Themes: Being Different, Light vs. Dark, Coming of Age, Prejudice (species, in this case)

Additional Info:

Awards: Newbery Medal Winner in 2004

Adaptations: This book was made into an animated film in 2008.

Main Characters:

Despereaux: A mouse, smaller than normal and very different form all of the other mice in the castle. After letting himself be seen by the King and even be touched by the Princess Pea, Despereaux is turned in by his own brother and father and exiled to the dungeon by the Council of Mice (basically a death sentence). But when meeting the princess, Despereaux fell in love with her and will fight to get back to the light and keep her safe from harm.

Chiaroscuro: A rat, born in darkness but desiring a life filled with light. When he finally gets to experience it, he is shunned and sent back to the darkness where he begins to plot his revenge on the Princess. He is forever obsessed with the brilliance and beauty of the light, and ultimately will try to capture the Princess and teach her a lesson.

Miggery Sow: An unlucky girl who was sold into slavery by her father after her own mother’s death. Miggery is often beaten, to the point of losing her hearing. Unfortunately, she is also not very smart and quite lazy. After seeing the Princess Pea on her seventh birthday, her only wish is to also be a princess.  Instead, she ends up working in the castle and is eventually tricked into helping Chiaroscuro take his revenge on the Princess Pea.

Princess Pea: The Princess of the castle, still dealing with the passing of her mother. Princess Pea is fond of Despereaux and becomes angry with her father for not allowing her to befriend the mouse.

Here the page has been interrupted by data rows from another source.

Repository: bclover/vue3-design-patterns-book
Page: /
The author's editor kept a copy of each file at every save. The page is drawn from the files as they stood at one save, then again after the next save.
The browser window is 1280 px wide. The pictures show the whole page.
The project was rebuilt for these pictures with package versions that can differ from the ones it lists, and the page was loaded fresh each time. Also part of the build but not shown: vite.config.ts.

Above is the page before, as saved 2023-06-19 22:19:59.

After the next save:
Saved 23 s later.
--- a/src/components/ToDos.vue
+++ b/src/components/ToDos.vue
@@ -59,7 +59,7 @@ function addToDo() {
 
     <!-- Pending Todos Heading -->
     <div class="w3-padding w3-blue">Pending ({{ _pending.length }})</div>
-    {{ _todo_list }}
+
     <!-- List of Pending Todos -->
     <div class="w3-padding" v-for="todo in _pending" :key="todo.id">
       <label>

She becomes the object of Despereaux’s affection, Miggery Sow’s dreams, and Chiaroscuro’s revenge.

Bibliographic Info:

DiCamillo, K. (2003). The Tale of Despereaux. Somerville, Massachusetts: Candlewick Press.

Tagline:

Despereaux is a very different mouse. But often being different just means you’re destined for adventure.